Give the lines below again exactly, starting with the line that holds "Use owned reset" and going on through the line that holds "init(from decoder: Decoder)".

---------- DATASET ----------

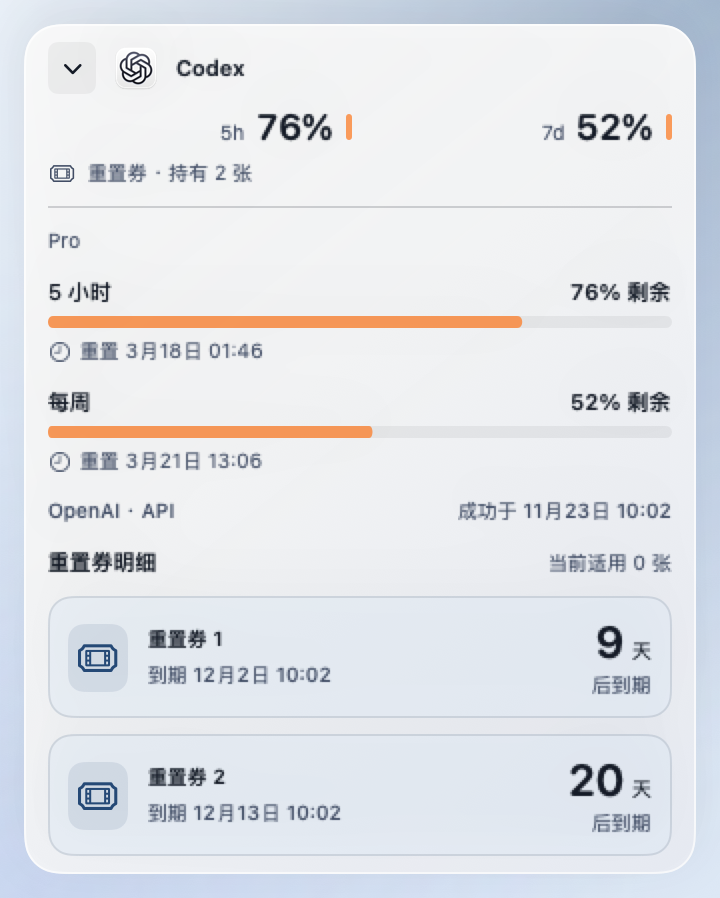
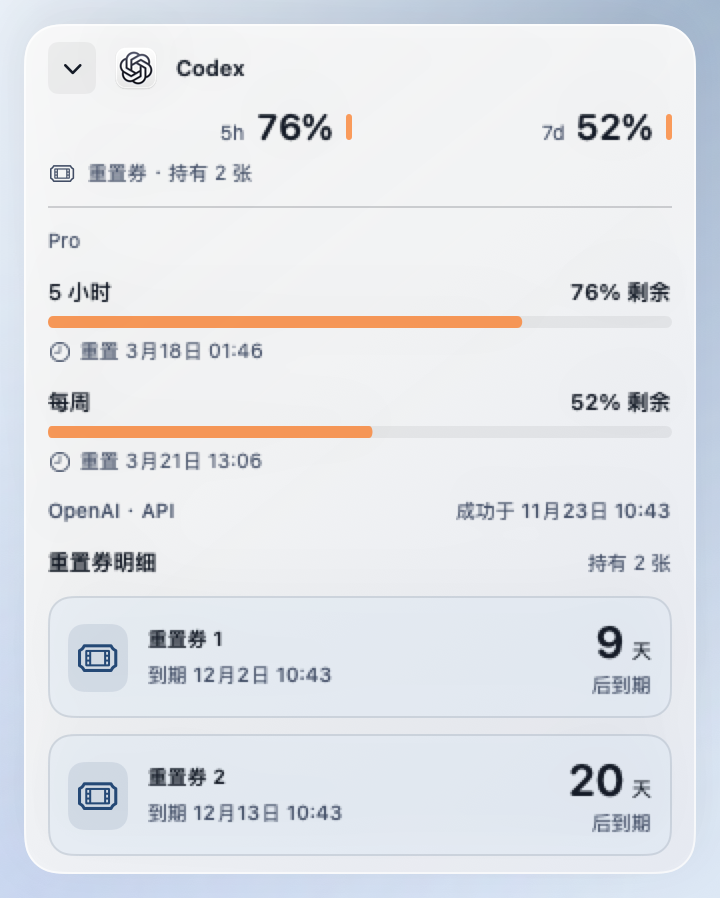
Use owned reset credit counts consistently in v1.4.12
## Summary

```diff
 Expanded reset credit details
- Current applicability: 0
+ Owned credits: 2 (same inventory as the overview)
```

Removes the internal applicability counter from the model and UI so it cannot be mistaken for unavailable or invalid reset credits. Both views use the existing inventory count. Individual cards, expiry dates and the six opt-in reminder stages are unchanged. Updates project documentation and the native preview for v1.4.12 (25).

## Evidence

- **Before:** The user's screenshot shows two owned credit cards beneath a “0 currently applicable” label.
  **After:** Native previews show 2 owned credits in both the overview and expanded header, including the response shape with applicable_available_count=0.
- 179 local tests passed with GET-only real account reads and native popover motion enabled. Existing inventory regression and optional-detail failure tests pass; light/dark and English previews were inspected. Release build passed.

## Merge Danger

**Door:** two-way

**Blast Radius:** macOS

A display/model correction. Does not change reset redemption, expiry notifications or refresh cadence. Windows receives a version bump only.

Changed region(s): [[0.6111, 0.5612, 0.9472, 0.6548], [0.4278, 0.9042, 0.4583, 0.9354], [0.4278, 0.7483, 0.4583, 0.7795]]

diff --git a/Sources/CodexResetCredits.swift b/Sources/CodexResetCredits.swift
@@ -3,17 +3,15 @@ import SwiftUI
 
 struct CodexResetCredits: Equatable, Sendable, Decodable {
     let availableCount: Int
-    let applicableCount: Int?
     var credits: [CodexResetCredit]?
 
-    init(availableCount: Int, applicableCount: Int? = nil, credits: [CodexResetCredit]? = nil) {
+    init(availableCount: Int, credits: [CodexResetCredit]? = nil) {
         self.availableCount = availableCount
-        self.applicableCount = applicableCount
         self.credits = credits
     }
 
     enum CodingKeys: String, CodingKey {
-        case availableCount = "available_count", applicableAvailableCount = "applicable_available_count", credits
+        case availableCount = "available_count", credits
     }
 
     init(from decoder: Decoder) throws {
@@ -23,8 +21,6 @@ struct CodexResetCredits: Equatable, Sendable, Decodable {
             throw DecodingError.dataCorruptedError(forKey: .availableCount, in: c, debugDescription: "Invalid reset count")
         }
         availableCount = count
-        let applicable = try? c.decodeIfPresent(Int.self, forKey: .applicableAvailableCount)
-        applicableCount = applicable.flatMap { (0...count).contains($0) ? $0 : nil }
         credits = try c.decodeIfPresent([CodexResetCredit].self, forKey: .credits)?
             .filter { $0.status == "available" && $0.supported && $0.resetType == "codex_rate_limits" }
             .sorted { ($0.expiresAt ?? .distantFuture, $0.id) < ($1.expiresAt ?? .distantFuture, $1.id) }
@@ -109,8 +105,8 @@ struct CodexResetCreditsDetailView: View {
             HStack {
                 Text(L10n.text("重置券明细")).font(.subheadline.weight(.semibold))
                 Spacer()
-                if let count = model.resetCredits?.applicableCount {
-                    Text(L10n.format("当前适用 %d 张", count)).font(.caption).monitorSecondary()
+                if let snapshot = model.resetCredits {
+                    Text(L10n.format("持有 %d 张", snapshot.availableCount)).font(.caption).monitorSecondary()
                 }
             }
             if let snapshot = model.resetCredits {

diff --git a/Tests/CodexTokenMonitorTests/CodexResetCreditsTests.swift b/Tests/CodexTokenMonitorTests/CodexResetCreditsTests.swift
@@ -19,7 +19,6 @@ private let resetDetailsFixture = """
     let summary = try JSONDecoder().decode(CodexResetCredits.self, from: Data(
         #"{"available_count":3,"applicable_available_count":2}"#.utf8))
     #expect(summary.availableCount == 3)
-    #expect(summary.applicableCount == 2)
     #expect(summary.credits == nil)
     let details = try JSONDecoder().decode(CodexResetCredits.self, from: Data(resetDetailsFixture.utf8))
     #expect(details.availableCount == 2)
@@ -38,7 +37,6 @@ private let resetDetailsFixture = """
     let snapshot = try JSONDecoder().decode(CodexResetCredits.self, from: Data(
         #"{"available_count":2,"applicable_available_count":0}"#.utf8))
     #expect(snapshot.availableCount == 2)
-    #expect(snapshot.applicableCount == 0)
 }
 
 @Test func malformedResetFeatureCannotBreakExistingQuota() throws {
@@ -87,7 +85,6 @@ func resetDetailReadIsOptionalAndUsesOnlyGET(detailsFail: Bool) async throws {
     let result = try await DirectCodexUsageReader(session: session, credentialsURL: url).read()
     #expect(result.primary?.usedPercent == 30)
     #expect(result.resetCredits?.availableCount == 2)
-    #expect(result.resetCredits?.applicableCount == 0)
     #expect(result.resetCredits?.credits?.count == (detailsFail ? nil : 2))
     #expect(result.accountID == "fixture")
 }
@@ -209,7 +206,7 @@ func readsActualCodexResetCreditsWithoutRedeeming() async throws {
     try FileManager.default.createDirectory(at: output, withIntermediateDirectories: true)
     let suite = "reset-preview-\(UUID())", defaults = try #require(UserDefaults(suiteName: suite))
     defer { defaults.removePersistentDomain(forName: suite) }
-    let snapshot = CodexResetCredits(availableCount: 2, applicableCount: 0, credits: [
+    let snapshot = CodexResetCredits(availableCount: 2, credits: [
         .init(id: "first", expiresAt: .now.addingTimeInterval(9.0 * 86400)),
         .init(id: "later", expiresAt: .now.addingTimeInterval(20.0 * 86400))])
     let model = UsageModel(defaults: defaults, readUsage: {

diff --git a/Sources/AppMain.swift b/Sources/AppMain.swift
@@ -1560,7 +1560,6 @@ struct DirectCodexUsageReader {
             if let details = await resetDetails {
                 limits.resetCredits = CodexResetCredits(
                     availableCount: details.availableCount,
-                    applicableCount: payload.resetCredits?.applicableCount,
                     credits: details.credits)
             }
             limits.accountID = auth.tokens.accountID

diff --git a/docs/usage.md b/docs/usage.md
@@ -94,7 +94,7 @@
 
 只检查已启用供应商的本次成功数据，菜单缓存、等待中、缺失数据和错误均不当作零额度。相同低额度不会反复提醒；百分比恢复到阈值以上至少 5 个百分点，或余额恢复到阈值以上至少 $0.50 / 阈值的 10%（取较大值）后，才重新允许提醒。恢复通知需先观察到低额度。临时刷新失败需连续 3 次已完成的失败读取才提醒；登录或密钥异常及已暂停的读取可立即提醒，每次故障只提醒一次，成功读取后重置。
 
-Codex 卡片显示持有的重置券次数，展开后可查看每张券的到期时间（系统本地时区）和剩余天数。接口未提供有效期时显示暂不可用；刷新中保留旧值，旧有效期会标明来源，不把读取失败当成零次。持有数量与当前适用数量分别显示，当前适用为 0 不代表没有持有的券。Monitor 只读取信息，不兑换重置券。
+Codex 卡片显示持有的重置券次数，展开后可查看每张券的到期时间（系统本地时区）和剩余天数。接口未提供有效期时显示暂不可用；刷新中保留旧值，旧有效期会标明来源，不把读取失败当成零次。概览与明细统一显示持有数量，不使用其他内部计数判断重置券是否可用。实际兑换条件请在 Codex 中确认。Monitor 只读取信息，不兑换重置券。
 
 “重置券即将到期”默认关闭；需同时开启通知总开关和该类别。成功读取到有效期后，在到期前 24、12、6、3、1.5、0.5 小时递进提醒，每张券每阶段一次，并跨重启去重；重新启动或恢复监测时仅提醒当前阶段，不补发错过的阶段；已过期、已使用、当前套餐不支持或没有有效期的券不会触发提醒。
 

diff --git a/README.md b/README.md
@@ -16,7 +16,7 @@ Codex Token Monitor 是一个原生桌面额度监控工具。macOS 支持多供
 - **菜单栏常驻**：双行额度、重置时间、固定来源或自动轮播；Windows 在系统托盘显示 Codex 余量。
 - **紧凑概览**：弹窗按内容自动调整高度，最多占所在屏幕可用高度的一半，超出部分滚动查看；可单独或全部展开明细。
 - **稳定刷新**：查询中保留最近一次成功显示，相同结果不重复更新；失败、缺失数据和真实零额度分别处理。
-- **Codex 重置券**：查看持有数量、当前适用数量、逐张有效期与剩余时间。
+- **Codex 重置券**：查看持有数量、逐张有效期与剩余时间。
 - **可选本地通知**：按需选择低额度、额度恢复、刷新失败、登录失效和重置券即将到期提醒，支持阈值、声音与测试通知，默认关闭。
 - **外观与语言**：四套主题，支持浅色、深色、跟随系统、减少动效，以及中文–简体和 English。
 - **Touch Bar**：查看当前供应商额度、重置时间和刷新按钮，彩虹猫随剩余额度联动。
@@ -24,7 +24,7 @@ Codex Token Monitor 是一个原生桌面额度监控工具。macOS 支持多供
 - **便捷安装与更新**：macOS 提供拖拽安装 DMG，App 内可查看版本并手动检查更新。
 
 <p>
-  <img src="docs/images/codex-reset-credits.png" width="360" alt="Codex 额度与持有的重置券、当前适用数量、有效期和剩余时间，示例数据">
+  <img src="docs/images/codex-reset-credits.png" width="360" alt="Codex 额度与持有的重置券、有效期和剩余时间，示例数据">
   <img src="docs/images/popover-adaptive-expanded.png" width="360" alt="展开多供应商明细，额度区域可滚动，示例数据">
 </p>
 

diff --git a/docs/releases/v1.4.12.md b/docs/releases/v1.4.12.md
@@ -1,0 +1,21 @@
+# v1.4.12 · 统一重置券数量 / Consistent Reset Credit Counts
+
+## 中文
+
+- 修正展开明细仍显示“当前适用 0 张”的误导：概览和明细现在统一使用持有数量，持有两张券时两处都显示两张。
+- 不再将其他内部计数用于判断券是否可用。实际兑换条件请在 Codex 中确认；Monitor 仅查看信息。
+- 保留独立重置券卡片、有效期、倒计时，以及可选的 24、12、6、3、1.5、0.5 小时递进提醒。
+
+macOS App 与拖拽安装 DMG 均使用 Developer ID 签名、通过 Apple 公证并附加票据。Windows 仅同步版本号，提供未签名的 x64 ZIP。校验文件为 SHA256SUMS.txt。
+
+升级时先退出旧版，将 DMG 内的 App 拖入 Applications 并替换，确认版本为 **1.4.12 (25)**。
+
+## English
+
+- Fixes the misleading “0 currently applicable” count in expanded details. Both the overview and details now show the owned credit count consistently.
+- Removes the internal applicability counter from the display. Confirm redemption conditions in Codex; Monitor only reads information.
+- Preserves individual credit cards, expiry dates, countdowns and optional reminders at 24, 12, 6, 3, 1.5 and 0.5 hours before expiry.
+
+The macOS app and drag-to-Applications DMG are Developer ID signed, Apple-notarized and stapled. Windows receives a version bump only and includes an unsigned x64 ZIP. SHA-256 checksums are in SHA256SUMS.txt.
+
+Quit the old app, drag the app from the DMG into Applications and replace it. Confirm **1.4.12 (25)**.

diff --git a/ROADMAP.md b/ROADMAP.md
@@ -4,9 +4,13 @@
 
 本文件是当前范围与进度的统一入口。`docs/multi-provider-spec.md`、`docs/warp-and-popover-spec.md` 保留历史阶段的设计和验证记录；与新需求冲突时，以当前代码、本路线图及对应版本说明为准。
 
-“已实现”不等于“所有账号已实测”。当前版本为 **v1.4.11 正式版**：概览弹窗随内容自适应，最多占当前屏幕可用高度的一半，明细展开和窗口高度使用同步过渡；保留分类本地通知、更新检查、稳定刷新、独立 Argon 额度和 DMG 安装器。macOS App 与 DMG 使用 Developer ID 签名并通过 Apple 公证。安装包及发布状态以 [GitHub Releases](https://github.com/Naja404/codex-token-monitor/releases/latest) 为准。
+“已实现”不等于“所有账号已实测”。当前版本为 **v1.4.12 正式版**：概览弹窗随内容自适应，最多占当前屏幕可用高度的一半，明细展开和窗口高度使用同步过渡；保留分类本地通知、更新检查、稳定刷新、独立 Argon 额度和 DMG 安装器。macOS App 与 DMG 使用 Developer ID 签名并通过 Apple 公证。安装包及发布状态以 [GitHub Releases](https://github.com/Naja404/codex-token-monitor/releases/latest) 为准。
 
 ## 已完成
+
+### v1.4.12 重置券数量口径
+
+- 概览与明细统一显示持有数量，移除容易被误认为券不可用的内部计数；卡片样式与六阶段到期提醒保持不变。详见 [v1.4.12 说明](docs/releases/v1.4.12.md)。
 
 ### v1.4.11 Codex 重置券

----------
---------- DATASET ----------

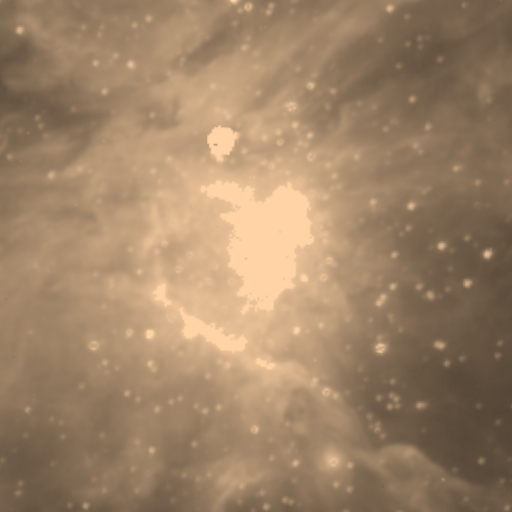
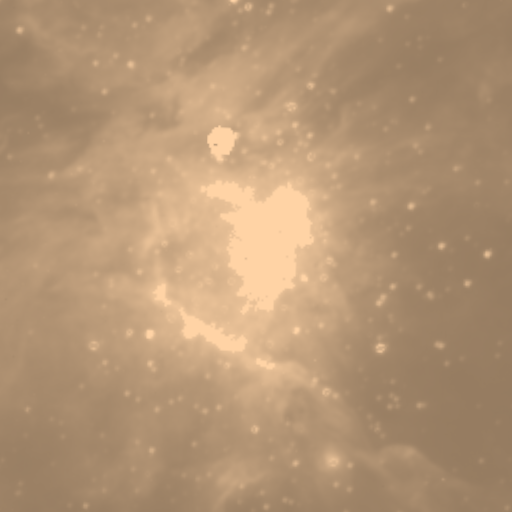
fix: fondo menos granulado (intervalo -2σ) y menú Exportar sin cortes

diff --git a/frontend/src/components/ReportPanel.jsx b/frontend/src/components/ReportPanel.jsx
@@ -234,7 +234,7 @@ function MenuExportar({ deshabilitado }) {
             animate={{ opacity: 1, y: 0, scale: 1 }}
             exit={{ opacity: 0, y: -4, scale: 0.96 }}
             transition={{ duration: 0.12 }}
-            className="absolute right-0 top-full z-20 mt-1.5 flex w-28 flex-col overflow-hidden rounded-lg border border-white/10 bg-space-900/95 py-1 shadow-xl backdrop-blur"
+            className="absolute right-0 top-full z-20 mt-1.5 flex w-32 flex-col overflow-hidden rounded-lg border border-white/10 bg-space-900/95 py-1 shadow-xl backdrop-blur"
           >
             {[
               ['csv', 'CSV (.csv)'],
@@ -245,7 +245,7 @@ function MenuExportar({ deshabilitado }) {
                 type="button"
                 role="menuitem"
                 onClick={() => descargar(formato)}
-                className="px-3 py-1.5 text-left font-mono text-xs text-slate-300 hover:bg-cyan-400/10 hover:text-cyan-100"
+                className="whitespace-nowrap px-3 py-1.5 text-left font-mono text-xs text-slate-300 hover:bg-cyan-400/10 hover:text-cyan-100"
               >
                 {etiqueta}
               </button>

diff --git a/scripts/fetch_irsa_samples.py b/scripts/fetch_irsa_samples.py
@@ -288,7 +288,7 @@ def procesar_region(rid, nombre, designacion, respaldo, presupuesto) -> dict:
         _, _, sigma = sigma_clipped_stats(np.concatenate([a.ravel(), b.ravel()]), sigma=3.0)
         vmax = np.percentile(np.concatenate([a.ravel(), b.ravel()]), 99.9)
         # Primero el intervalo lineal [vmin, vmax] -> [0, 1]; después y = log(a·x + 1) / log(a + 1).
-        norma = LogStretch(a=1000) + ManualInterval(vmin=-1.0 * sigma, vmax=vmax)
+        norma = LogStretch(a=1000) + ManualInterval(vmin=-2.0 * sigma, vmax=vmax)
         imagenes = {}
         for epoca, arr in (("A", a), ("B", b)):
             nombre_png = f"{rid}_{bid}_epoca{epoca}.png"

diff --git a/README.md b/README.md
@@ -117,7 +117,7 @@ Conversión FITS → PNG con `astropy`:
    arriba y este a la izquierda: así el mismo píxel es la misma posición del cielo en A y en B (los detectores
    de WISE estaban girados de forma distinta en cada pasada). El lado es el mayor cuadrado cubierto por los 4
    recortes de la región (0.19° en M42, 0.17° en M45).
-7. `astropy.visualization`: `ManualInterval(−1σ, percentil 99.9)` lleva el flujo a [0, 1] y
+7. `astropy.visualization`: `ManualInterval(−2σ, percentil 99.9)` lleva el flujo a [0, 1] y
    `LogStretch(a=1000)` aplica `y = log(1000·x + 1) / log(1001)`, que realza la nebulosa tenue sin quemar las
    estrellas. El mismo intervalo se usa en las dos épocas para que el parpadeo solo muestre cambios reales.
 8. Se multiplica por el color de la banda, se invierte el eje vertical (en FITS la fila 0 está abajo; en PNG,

----------
---------- DATASET ----------

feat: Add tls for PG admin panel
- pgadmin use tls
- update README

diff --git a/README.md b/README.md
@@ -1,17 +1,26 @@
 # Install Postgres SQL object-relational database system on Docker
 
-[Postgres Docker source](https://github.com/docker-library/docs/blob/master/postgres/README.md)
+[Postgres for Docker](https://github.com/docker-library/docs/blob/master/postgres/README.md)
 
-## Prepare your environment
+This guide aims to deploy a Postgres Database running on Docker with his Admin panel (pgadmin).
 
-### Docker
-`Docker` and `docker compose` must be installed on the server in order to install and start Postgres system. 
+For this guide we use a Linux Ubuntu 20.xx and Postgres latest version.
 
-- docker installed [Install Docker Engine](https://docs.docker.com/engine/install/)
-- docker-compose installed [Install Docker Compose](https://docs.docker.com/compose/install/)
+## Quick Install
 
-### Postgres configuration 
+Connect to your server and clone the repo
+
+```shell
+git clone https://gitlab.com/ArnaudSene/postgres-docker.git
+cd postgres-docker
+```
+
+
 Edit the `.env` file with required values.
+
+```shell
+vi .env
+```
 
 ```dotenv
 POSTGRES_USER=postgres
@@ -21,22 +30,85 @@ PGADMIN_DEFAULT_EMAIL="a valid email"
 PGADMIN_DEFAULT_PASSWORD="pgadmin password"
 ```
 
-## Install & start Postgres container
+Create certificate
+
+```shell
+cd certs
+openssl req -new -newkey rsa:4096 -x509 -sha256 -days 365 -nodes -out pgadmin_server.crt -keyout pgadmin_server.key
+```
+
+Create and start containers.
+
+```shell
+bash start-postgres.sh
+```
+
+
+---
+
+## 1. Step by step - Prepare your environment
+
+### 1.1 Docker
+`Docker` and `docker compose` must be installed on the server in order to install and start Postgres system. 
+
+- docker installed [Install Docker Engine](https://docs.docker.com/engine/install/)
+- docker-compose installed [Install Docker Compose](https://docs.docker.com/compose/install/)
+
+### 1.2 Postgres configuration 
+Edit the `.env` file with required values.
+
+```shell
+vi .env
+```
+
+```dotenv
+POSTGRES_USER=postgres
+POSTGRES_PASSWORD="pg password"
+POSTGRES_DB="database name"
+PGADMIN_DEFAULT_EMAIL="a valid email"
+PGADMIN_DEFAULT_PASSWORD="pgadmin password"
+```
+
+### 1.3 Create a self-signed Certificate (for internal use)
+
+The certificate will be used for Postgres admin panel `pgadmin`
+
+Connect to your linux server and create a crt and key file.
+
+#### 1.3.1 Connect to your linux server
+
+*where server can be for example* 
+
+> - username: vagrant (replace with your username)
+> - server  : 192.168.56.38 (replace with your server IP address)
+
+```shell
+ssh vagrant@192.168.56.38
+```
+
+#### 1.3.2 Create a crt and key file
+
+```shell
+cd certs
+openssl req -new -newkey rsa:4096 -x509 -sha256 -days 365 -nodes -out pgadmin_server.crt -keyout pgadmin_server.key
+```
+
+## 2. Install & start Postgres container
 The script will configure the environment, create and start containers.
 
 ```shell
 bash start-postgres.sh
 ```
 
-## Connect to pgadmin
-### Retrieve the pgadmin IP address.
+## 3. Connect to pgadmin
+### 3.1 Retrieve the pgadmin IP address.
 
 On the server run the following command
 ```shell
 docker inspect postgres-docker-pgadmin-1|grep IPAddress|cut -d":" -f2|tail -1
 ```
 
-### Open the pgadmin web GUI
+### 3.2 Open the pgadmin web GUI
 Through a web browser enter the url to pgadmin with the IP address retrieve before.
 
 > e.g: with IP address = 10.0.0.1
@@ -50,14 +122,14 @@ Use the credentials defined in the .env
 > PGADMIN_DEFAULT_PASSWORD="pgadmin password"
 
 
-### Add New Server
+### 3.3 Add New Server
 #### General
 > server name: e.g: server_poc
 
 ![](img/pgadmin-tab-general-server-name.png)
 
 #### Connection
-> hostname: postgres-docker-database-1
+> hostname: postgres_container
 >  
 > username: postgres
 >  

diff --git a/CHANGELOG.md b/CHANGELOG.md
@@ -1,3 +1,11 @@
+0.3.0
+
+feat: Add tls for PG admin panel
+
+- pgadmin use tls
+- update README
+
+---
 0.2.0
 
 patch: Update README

----------

| WRITTEN SOLUTION |
Use owned reset credit counts consistently in v1.4.12
## Summary

```diff
 Expanded reset credit details
- Current applicability: 0
+ Owned credits: 2 (same inventory as the overview)
```

Removes the internal applicability counter from the model and UI so it cannot be mistaken for unavailable or invalid reset credits. Both views use the existing inventory count. Individual cards, expiry dates and the six opt-in reminder stages are unchanged. Updates project documentation and the native preview for v1.4.12 (25).

## Evidence

- **Before:** The user's screenshot shows two owned credit cards beneath a “0 currently applicable” label.
  **After:** Native previews show 2 owned credits in both the overview and expanded header, including the response shape with applicable_available_count=0.
- 179 local tests passed with GET-only real account reads and native popover motion enabled. Existing inventory regression and optional-detail failure tests pass; light/dark and English previews were inspected. Release build passed.

## Merge Danger

**Door:** two-way

**Blast Radius:** macOS

A display/model correction. Does not change reset redemption, expiry notifications or refresh cadence. Windows receives a version bump only.

Changed region(s): [[0.6111, 0.5612, 0.9472, 0.6548], [0.4278, 0.9042, 0.4583, 0.9354], [0.4278, 0.7483, 0.4583, 0.7795]]

diff --git a/Sources/CodexResetCredits.swift b/Sources/CodexResetCredits.swift
@@ -3,17 +3,15 @@ import SwiftUI
 
 struct CodexResetCredits: Equatable, Sendable, Decodable {
     let availableCount: Int
-    let applicableCount: Int?
     var credits: [CodexResetCredit]?
 
-    init(availableCount: Int, applicableCount: Int? = nil, credits: [CodexResetCredit]? = nil) {
+    init(availableCount: Int, credits: [CodexResetCredit]? = nil) {
         self.availableCount = availableCount
-        self.applicableCount = applicableCount
         self.credits = credits
     }
 
     enum CodingKeys: String, CodingKey {
-        case availableCount = "available_count", applicableAvailableCount = "applicable_available_count", credits
+        case availableCount = "available_count", credits
     }
 
     init(from decoder: Decoder) throws {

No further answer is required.